### EXERCISE REQUIREMENTS
Your answer must be a single number: how many lines of the data include "this".

### MATERIAL SUPPLIED
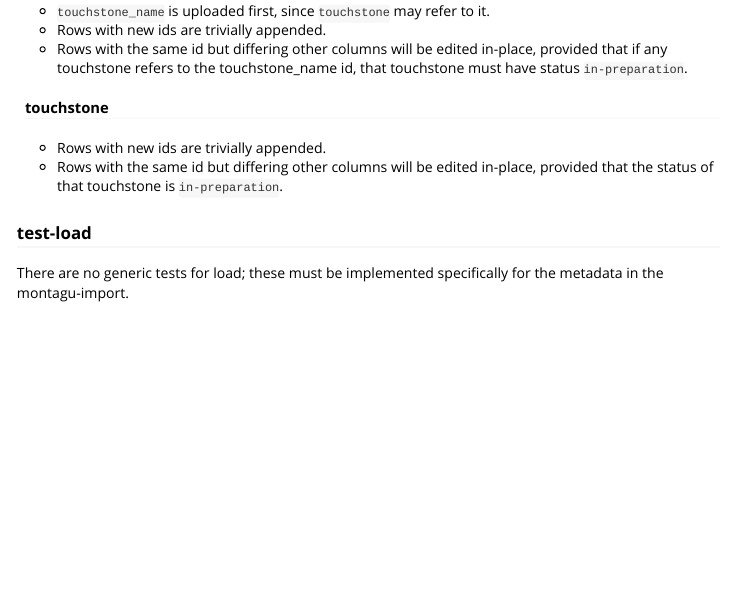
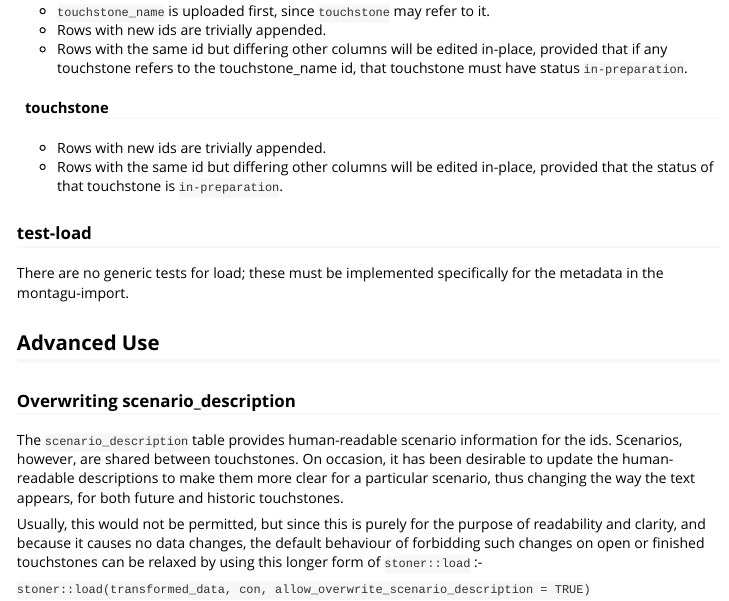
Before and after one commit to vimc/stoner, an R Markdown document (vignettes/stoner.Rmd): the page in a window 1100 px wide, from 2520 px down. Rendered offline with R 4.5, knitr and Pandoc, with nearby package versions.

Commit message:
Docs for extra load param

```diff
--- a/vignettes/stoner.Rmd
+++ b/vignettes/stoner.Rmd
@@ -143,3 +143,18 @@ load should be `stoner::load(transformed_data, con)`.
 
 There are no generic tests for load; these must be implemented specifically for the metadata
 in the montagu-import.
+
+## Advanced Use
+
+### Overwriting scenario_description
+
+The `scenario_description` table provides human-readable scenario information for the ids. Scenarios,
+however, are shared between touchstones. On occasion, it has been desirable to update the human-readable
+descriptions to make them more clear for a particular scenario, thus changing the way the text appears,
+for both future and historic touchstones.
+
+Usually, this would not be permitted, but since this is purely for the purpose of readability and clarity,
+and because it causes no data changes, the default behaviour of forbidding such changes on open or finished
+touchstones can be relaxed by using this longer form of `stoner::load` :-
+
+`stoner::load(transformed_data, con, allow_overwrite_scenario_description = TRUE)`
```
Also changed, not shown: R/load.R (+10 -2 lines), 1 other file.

### TASK RESULT
2